The Disability Rights Commission (DRC) - which examined eight million health records - says the government could face legal action unless things change.

The study concentrated on primary care in England and Wales, which will soon fall under new equality laws.

The government says it has already started acting on the report.

The 18-month investigation shows that people with learning disabilities and mental health problems are more likely to have a major illness, to develop a serious health condition younger and to die sooner than the rest of the population.

Such people were less likely to have routine tests and screening to pick up signs of a problem in its early stages.


'Lazy fatalism'

The DRC also found that people with learning disabilities and mental health problems face "real barriers" when accessing services.

"The acid test of a national health service is not whether it works for those who are generally healthy, but whether it benefits those with the greatest risk," said DRC chairman, Bert Massie.

He said that the response from the government and the NHS was "deeply inadequate", a situation which was made worse by "a dangerously complacent attitude and a lazy fatalism" on the part of the medical profession.

"This is completely unacceptable - we need to see a radical change in the commissioning, targeting and delivery of health services in order to close this gap quickly."

The British Medical Association (BMA) has described the findings as "extremely worrying".

"As doctors, we believe it is unacceptable for the healthcare needs of this group of people to be ignored," said Dr Sam Everington, who co-chairs the BMA's equal opportunities committee.

He said the report would be discussed by GPs at the BMA in the near future.

The Department of Health said it would be working with the DRC to develop a full response to the investigation.

Mental health charity Sane said it was "disturbing" that people with mental illnesses were at greatest risk of becoming physically ill through neglect.

The charity's Marjorie Wallace called for a "new drive amongst all health professionals to ensure that each time a person with mental illness receives medical help, they are given a physical health check".

Eight million records

The investigation spoke to senior health professionals, policy makers and disabled people themselves.

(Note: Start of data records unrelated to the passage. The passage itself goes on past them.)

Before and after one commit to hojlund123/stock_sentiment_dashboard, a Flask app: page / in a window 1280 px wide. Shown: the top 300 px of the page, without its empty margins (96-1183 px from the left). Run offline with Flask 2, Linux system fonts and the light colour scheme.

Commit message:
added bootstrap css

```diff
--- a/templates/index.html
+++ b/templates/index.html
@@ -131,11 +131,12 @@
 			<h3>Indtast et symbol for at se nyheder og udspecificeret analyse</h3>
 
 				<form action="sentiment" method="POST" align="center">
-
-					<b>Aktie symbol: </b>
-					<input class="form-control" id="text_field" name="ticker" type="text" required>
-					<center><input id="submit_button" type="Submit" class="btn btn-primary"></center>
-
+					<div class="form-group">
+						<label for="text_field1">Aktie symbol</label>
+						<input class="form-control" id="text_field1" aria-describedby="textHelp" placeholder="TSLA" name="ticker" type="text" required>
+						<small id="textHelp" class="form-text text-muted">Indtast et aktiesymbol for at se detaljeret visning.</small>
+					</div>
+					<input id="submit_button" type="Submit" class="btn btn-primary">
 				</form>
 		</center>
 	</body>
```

Researchers analysed eight million health records in three primary care trusts (PCTs) in England and one local health board in Wales.

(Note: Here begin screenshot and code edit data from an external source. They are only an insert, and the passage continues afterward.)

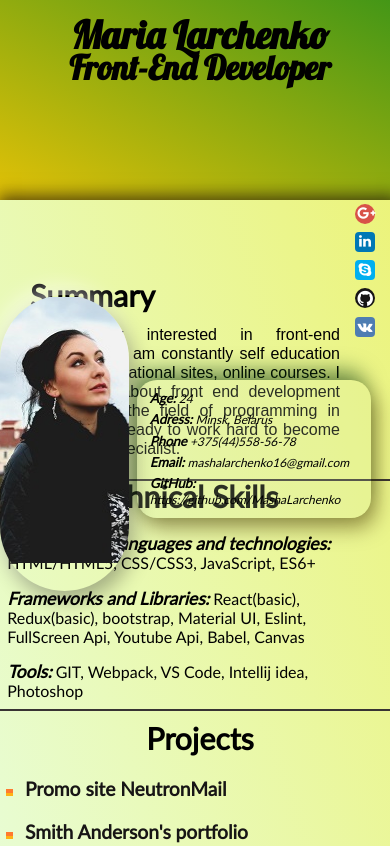
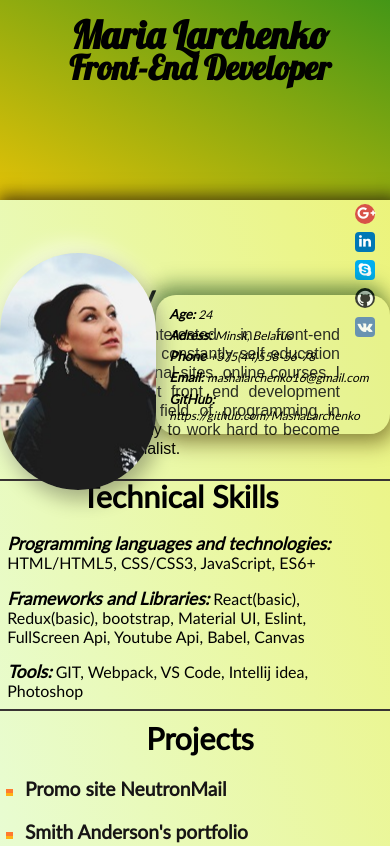
Before and after one commit to MashaLarchenko/rsschool-2019Q1-cv, a plain HTML site: page index.html in a window 390 px wide. Shown: the top 846 px of the page. Drawn offline with Linux system fonts and the light colour scheme; files whose address does not match are found by name.

Commit message:
fix:  position bag

```diff
--- a/media.css
+++ b/media.css
@@ -65,6 +65,17 @@
         width: 20px;
         height: 20px;
     }
+}
 
+@media screen and (max-width:400px) {
+    .contact-info {
+        top: 35%;
+        left: 40%;
+    }
 
+    .circle {
+        top: 30%;
+        width: 40vw;
+        height: 28vh;
+    }
 }
```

The DRC says that in spite of increased needs of these two groups, important checks are provided less often.

For example, people with learning disabilities who have diabetes have fewer measurements of their body mass index, while those who have had a stroke have fewer blood pressure checks.

The investigation identified a problem known as "diagnostic overshadowing" - where symptoms of physical ill health are often seen as part of a patient's mental health problem or learning disability and are not properly investigated or treated.

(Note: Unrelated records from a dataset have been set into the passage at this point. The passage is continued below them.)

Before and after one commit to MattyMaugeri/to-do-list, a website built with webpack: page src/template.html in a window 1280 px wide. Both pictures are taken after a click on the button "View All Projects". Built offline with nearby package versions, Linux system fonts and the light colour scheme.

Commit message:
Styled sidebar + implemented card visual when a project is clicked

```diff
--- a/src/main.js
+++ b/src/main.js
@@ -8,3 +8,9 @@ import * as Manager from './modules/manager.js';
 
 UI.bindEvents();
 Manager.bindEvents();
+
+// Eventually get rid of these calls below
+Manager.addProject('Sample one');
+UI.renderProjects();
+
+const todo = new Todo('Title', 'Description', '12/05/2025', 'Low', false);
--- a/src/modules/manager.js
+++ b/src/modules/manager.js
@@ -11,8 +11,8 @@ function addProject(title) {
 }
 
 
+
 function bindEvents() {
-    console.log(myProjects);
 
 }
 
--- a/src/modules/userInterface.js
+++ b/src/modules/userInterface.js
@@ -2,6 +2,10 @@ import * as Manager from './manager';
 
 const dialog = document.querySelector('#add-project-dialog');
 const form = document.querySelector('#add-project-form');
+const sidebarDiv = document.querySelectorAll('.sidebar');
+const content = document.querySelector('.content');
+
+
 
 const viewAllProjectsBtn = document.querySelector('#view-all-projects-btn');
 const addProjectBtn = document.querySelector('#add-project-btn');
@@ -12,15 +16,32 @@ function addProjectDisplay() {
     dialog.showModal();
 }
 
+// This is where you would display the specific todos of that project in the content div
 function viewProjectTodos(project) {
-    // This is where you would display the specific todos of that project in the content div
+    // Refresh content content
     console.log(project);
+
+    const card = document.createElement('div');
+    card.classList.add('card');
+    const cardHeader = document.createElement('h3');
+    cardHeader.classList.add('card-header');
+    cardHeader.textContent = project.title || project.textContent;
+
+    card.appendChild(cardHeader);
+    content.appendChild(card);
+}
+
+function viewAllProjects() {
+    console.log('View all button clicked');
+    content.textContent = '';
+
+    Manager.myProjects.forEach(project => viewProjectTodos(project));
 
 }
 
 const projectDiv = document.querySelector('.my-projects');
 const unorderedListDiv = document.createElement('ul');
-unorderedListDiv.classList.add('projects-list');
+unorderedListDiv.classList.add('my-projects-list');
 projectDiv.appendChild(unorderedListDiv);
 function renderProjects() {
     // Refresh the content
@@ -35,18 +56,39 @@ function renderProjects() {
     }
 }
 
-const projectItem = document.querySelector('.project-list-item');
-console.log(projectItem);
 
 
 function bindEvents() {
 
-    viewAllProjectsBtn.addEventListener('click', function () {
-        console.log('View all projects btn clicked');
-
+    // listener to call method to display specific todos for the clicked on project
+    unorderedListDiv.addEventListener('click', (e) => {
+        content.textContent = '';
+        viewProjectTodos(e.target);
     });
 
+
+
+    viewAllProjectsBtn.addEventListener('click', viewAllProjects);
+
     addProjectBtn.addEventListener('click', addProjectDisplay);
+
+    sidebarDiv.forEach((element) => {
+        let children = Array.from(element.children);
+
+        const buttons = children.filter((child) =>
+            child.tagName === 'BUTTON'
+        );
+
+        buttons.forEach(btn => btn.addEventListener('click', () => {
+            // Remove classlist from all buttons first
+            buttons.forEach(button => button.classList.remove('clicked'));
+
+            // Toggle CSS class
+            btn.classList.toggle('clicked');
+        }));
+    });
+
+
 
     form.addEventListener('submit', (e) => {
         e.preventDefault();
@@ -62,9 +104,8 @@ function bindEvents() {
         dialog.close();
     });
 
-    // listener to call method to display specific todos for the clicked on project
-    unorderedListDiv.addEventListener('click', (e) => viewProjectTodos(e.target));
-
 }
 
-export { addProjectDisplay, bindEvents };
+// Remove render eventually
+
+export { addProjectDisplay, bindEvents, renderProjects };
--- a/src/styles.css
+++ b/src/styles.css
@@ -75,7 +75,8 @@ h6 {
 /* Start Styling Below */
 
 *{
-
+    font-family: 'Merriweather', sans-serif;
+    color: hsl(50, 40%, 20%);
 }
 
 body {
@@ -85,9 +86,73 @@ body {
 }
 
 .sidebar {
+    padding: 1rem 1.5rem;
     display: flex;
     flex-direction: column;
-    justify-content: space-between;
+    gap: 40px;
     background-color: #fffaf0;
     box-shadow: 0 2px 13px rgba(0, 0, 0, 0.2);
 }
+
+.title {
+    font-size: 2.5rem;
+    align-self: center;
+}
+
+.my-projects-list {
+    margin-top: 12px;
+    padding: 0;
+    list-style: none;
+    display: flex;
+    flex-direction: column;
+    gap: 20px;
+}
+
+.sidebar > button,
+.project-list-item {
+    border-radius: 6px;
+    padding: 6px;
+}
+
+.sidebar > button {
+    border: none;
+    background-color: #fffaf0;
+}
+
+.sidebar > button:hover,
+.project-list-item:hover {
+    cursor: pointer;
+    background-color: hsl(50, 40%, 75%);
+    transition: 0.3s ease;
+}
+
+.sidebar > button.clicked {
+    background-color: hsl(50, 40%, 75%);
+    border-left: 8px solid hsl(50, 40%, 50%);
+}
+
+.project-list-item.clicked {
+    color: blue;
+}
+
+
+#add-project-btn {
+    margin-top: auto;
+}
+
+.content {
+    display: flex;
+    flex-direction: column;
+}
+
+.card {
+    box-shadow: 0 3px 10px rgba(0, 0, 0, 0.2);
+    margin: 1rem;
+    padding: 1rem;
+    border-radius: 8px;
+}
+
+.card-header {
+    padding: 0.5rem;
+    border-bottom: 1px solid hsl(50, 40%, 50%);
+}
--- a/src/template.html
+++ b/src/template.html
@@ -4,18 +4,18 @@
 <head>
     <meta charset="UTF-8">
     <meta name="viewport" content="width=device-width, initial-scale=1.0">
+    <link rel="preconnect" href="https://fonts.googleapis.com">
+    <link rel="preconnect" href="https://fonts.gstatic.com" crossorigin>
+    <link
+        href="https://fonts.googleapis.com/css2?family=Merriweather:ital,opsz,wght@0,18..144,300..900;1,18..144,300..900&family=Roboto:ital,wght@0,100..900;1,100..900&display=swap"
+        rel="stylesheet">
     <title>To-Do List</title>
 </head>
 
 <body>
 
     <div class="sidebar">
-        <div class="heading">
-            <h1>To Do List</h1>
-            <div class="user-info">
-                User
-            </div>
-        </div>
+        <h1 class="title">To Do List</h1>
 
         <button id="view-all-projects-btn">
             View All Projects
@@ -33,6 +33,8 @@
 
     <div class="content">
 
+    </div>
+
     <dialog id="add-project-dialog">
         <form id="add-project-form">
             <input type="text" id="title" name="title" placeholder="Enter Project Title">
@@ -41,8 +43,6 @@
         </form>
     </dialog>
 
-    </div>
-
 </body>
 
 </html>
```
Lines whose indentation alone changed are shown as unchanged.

More than 50% of people who spoke to researchers said they experienced difficulties when trying to see their GP.

They identified the attitude of reception staff, inflexible appointments and inaccessible information as being some of the causes.

A few said they were not registered with a family doctor or had been struck off the list for being too demanding.

The report did identify areas of good practice but the DRC says services are frequently working in isolation and initiatives developed by specialists have not become part of the mainstream.

The government is being urged to put in place a number of improvements to "close the gap".

"We agree with the broad thrust of the DRC's recommendations and have already started to act," said health minister Rosie Winterton.

She said £7m had been made available to almost 90 PCTs to employ "wellbeing nurses" to help mental health patients.

The department has also allocated £42m to PCTs to help them to implement further measures to improve the care of people with learning disabilities.

This is not theoretical, this is actually happening, and I witness or experience it myself, all too often.

If disabled people are to ever have equal access to society, we need equal access to good healthcare.



Please see also my other Blogging Against Disablism Day post, over on my photography blog, where you can see various empowering disability rights designs I have created.